ABOUT THIS TASK: Pictures should be omitted from your copy. Everything else in the entries below must be restated word for word.

MATERIALS PROVIDED: Begin

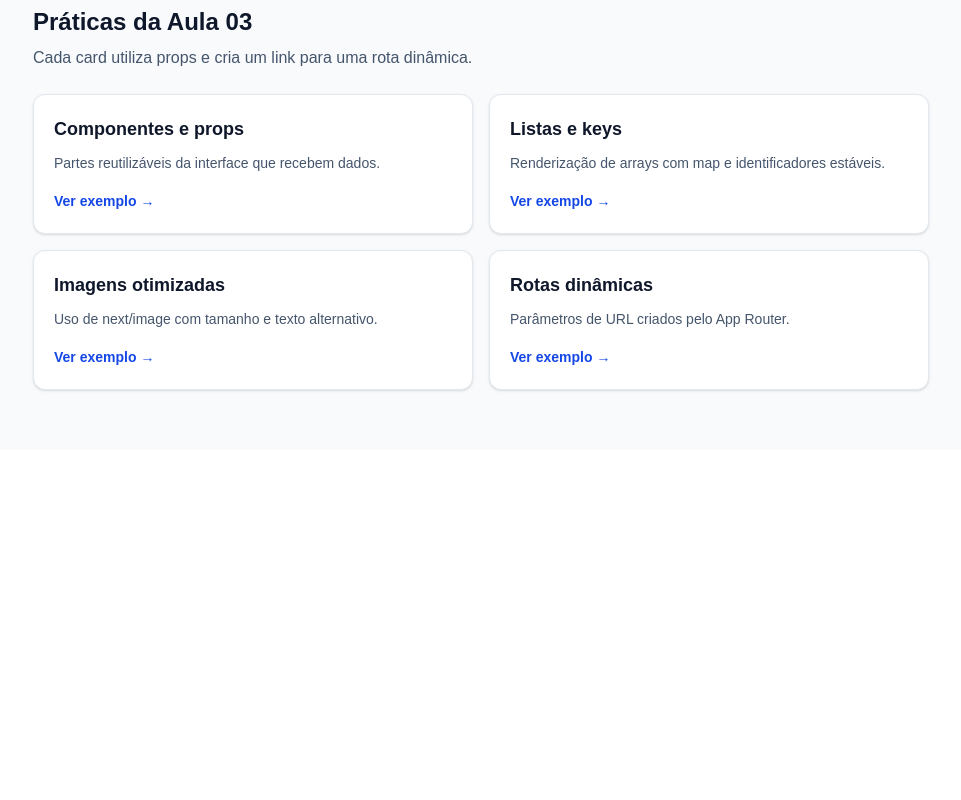
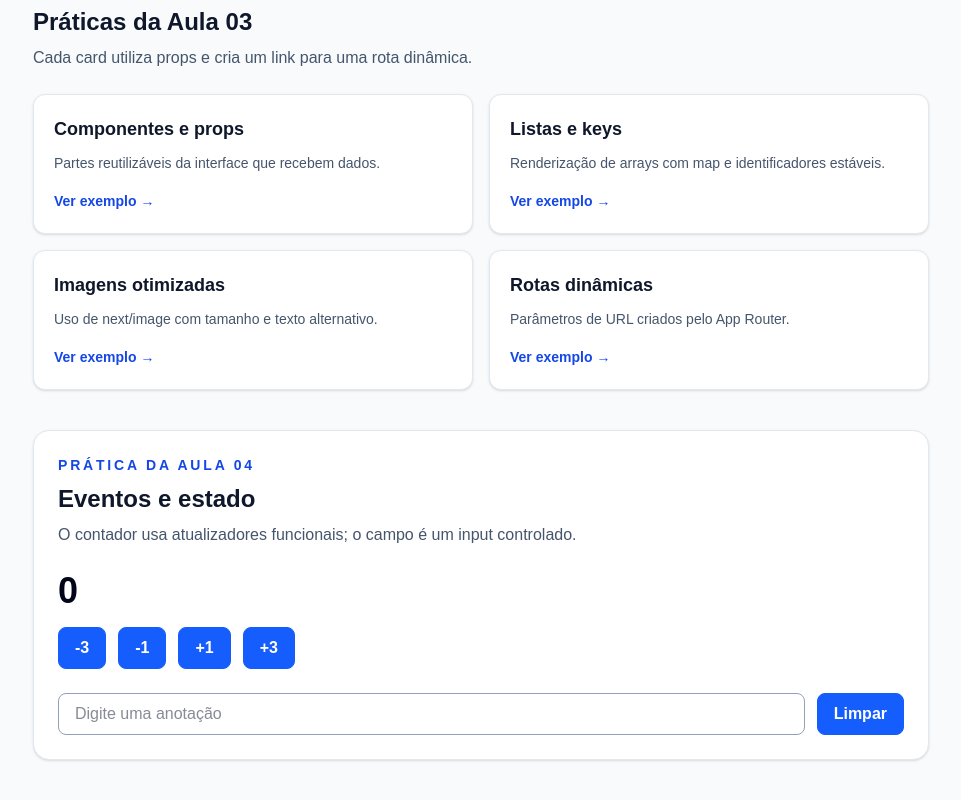
Before and after one commit to luis-jagella/java-pos-modulo-04, a Next.js app in the folder fundamentos-frontend-react/: page / in a window 1280 px wide. Shown: the part 350-1150 px from the top of the page, without its empty margins (159-1120 px from the left). Before the commit the page ends 800 px from the top, so only its background shows below. Built offline with nearby package versions, Linux system fonts and the light colour scheme.

Commit message:
feat: add React events and state practice

```diff
--- a/fundamentos-frontend-react/src/app/page.tsx
+++ b/fundamentos-frontend-react/src/app/page.tsx
@@ -1,5 +1,6 @@
 import Image from "next/image";
 import Link from "next/link";
+import { CounterPractice } from "@/components/CounterPractice";
 
 const topics = [
   { slug: "componentes", title: "Componentes e props", description: "Partes reutilizáveis da interface que recebem dados." },
@@ -52,6 +53,8 @@ export default function Home() {
             ))}
           </ul>
         </section>
+
+        <CounterPractice />
       </section>
     </main>
   );
--- /dev/null
+++ b/fundamentos-frontend-react/src/components/Button.tsx
@@ -0,0 +1,18 @@
+import type { MouseEventHandler, ReactNode } from "react";
+
+type ButtonProps = {
+  children: ReactNode;
+  onClick: MouseEventHandler<HTMLButtonElement>;
+};
+
+export function Button({ children, onClick }: ButtonProps) {
+  return (
+    <button
+      type="button"
+      onClick={onClick}
+      className="rounded-lg border border-blue-600 bg-blue-600 px-4 py-2 font-semibold text-white transition hover:bg-blue-900"
+    >
+      {children}
+    </button>
+  );
+}
--- /dev/null
+++ b/fundamentos-frontend-react/src/components/CounterPractice.tsx
@@ -0,0 +1,41 @@
+"use client";
+
+import { useEffect, useState } from "react";
+import { Button } from "./Button";
+
+export function CounterPractice() {
+  const [count, setCount] = useState(0);
+  const [note, setNote] = useState("");
+
+  useEffect(() => {
+    document.title = `Contador: ${count}`;
+  }, [count]);
+
+  return (
+    <section className="mt-10 rounded-2xl border border-slate-200 bg-white p-6 shadow-sm">
+      <p className="text-sm font-semibold uppercase tracking-[0.2em] text-blue-700">Prática da Aula 04</p>
+      <h2 className="mt-2 text-2xl font-bold">Eventos e estado</h2>
+      <p className="mt-2 text-slate-600">O contador usa atualizadores funcionais; o campo é um input controlado.</p>
+
+      <p className="mt-6 text-4xl font-bold text-slate-950" aria-live="polite">{count}</p>
+      <div className="mt-4 flex flex-wrap gap-3">
+        <Button onClick={() => setCount((current) => current - 3)}>-3</Button>
+        <Button onClick={() => setCount((current) => current - 1)}>-1</Button>
+        <Button onClick={() => setCount((current) => current + 1)}>+1</Button>
+        <Button onClick={() => setCount((current) => current + 3)}>+3</Button>
+      </div>
+
+      <div className="mt-6 flex flex-col gap-3 sm:flex-row">
+        <label className="sr-only" htmlFor="study-note">Anotação rápida</label>
+        <input
+          id="study-note"
+          value={note}
+          onChange={(event) => setNote(event.target.value)}
+          placeholder="Digite uma anotação"
+          className="min-w-0 flex-1 rounded-lg border border-slate-400 px-4 py-2 outline-none focus:border-blue-600 focus:ring-2 focus:ring-blue-200"
+        />
+        <Button onClick={() => setNote("")}>Limpar</Button>
+      </div>
+    </section>
+  );
+}
```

MATERIALS PROVIDED: End

ANSWER FOR THIS EXERCISE:
Before and after one commit to luis-jagella/java-pos-modulo-04, a Next.js app in the folder fundamentos-frontend-react/: page / in a window 1280 px wide. Shown: the part 350-1150 px from the top of the page, without its empty margins (159-1120 px from the left). Before the commit the page ends 800 px from the top, so only its background shows below. Built offline with nearby package versions, Linux system fonts and the light colour scheme.

Commit message:
feat: add React events and state practice

```diff
--- a/fundamentos-frontend-react/src/app/page.tsx
+++ b/fundamentos-frontend-react/src/app/page.tsx
@@ -1,5 +1,6 @@
 import Image from "next/image";
 import Link from "next/link";
+import { CounterPractice } from "@/components/CounterPractice";
 
 const topics = [
   { slug: "componentes", title: "Componentes e props", description: "Partes reutilizáveis da interface que recebem dados." },
@@ -52,6 +53,8 @@ export default function Home() {
             ))}
           </ul>
         </section>
+
+        <CounterPractice />
       </section>
     </main>
   );
--- /dev/null
+++ b/fundamentos-frontend-react/src/components/Button.tsx
@@ -0,0 +1,18 @@
+import type { MouseEventHandler, ReactNode } from "react";
+
+type ButtonProps = {
+  children: ReactNode;
+  onClick: MouseEventHandler<HTMLButtonElement>;
+};
+
+export function Button({ children, onClick }: ButtonProps) {
+  return (
+    <button
+      type="button"
+      onClick={onClick}
+      className="rounded-lg border border-blue-600 bg-blue-600 px-4 py-2 font-semibold text-white transition hover:bg-blue-900"
+    >
+      {children}
+    </button>
+  );
+}
--- /dev/null
+++ b/fundamentos-frontend-react/src/components/CounterPractice.tsx
@@ -0,0 +1,41 @@
+"use client";
+
+import { useEffect, useState } from "react";
+import { Button } from "./Button";
+
+export function CounterPractice() {
+  const [count, setCount] = useState(0);
+  const [note, setNote] = useState("");
+
+  useEffect(() => {
+    document.title = `Contador: ${count}`;
+  }, [count]);
+
+  return (
+    <section className="mt-10 rounded-2xl border border-slate-200 bg-white p-6 shadow-sm">
+      <p className="text-sm font-semibold uppercase tracking-[0.2em] text-blue-700">Prática da Aula 04</p>
+      <h2 className="mt-2 text-2xl font-bold">Eventos e estado</h2>
+      <p className="mt-2 text-slate-600">O contador usa atualizadores funcionais; o campo é um input controlado.</p>
+
+      <p className="mt-6 text-4xl font-bold text-slate-950" aria-live="polite">{count}</p>
+      <div className="mt-4 flex flex-wrap gap-3">
+        <Button onClick={() => setCount((current) => current - 3)}>-3</Button>
+        <Button onClick={() => setCount((current) => current - 1)}>-1</Button>
+        <Button onClick={() => setCount((current) => current + 1)}>+1</Button>
+        <Button onClick={() => setCount((current) => current + 3)}>+3</Button>
+      </div>
+
+      <div className="mt-6 flex flex-col gap-3 sm:flex-row">
+        <label className="sr-only" htmlFor="study-note">Anotação rápida</label>
+        <input
+          id="study-note"
+          value={note}
+          onChange={(event) => setNote(event.target.value)}
+          placeholder="Digite uma anotação"
+          className="min-w-0 flex-1 rounded-lg border border-slate-400 px-4 py-2 outline-none focus:border-blue-600 focus:ring-2 focus:ring-blue-200"
+        />
+        <Button onClick={() => setNote("")}>Limpar</Button>
+      </div>
+    </section>
+  );
+}
```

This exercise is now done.